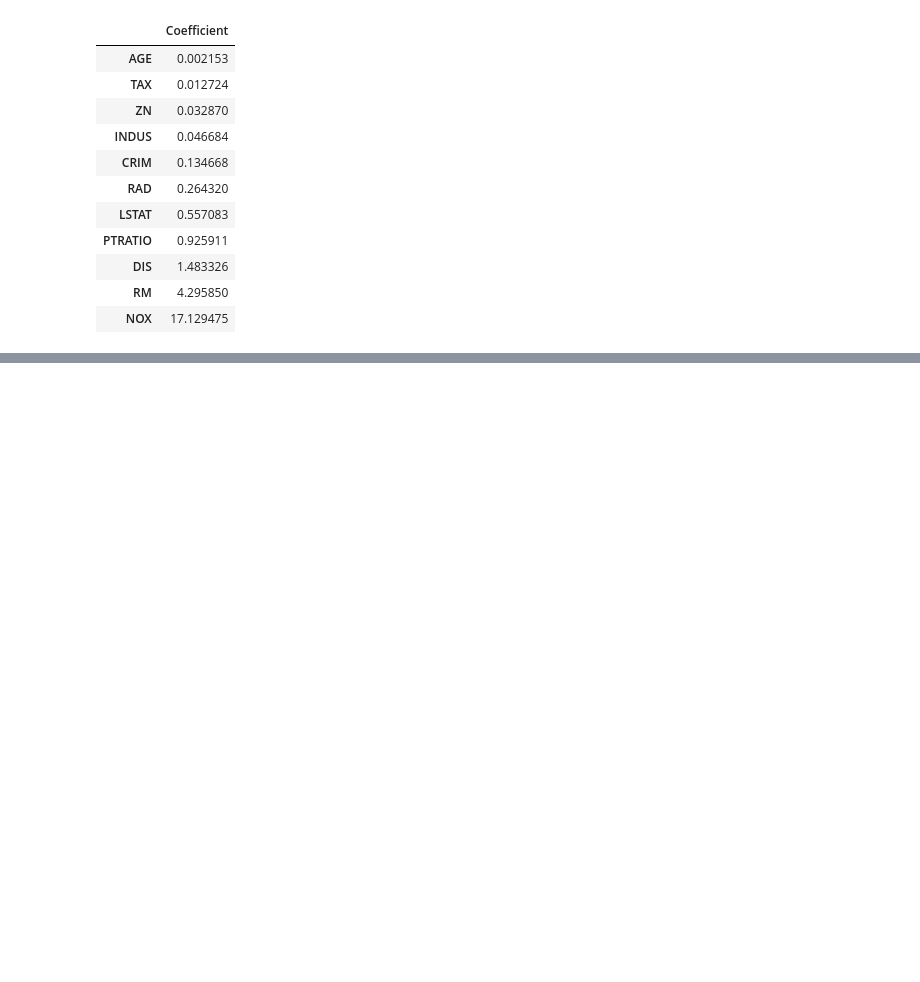
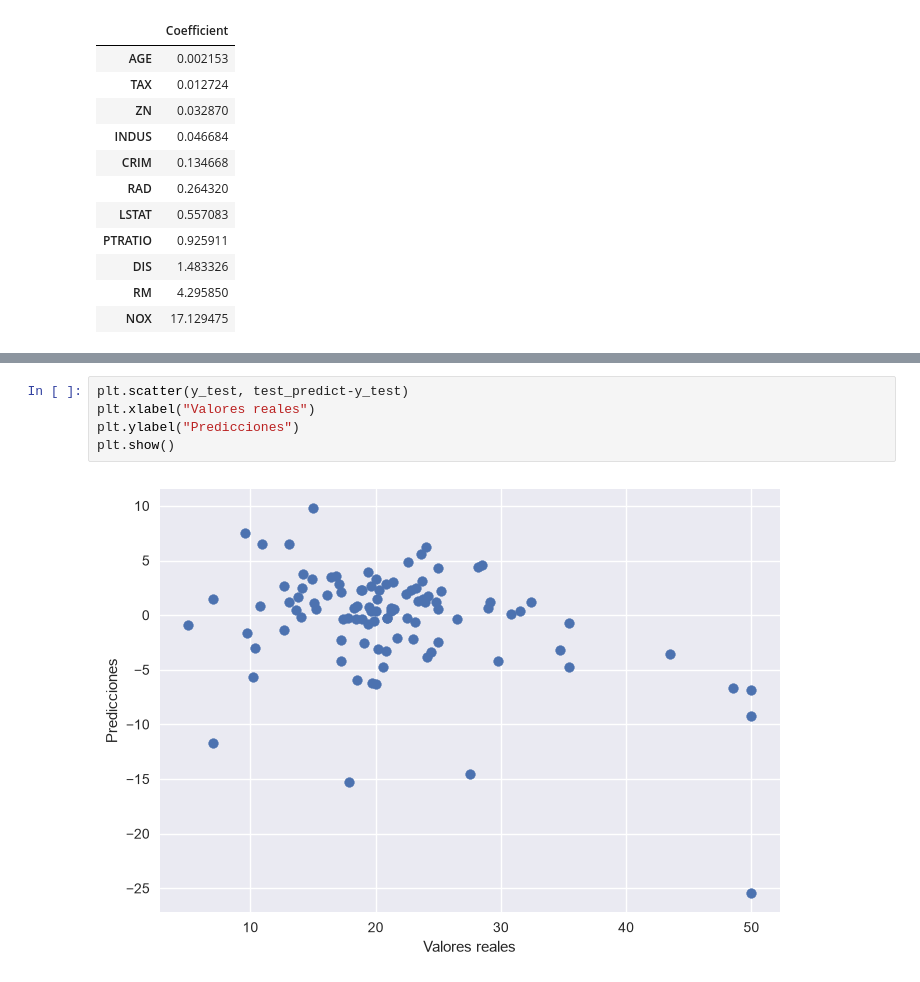
Before and after one commit to PaulitaLull/DATA_SCIENCE_PAULALULL, a Jupyter notebook: 04_Machine_Learning/02_ML_Supervisado/01_Regresion_Lineal/ejercicios/P01_Practica_Regresion_Lineal.ipynb, the cells around one changed output, grey strips where cells are left out. Cells and saved outputs as stored; diff of their text form; blank space fills up the shorter version.

```diff
--- a/04_Machine_Learning/02_ML_Supervisado/01_Regresion_Lineal/ejercicios/P01_Practica_Regresion_Lineal.ipynb
+++ b/04_Machine_Learning/02_ML_Supervisado/01_Regresion_Lineal/ejercicios/P01_Practica_Regresion_Lineal.ipynb
@@ -215,0 +285,7 @@ abs(coef_df).sort_values("Coefficient")
+# %%
+plt.scatter(y_test, test_predict-y_test)
+plt.xlabel("Valores reales")
+plt.ylabel("Predicciones")
+plt.show()
+# %% [output]
+[figure, added]
```
Also changed, not shown: parts of 8 cells of this notebook, 29 other files.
========================
### DESCRIPTION OF THE TASK
Copy out every line of the listing that contains the string "cells".

### YOUR SOLUTION
Before and after one commit to PaulitaLull/DATA_SCIENCE_PAULALULL, a Jupyter notebook: 04_Machine_Learning/02_ML_Supervisado/01_Regresion_Lineal/ejercicios/P01_Practica_Regresion_Lineal.ipynb, the cells around one changed output, grey strips where cells are left out. Cells and saved outputs as stored; diff of their text form; blank space fills up the shorter version.
Also changed, not shown: parts of 8 cells of this notebook, 29 other files.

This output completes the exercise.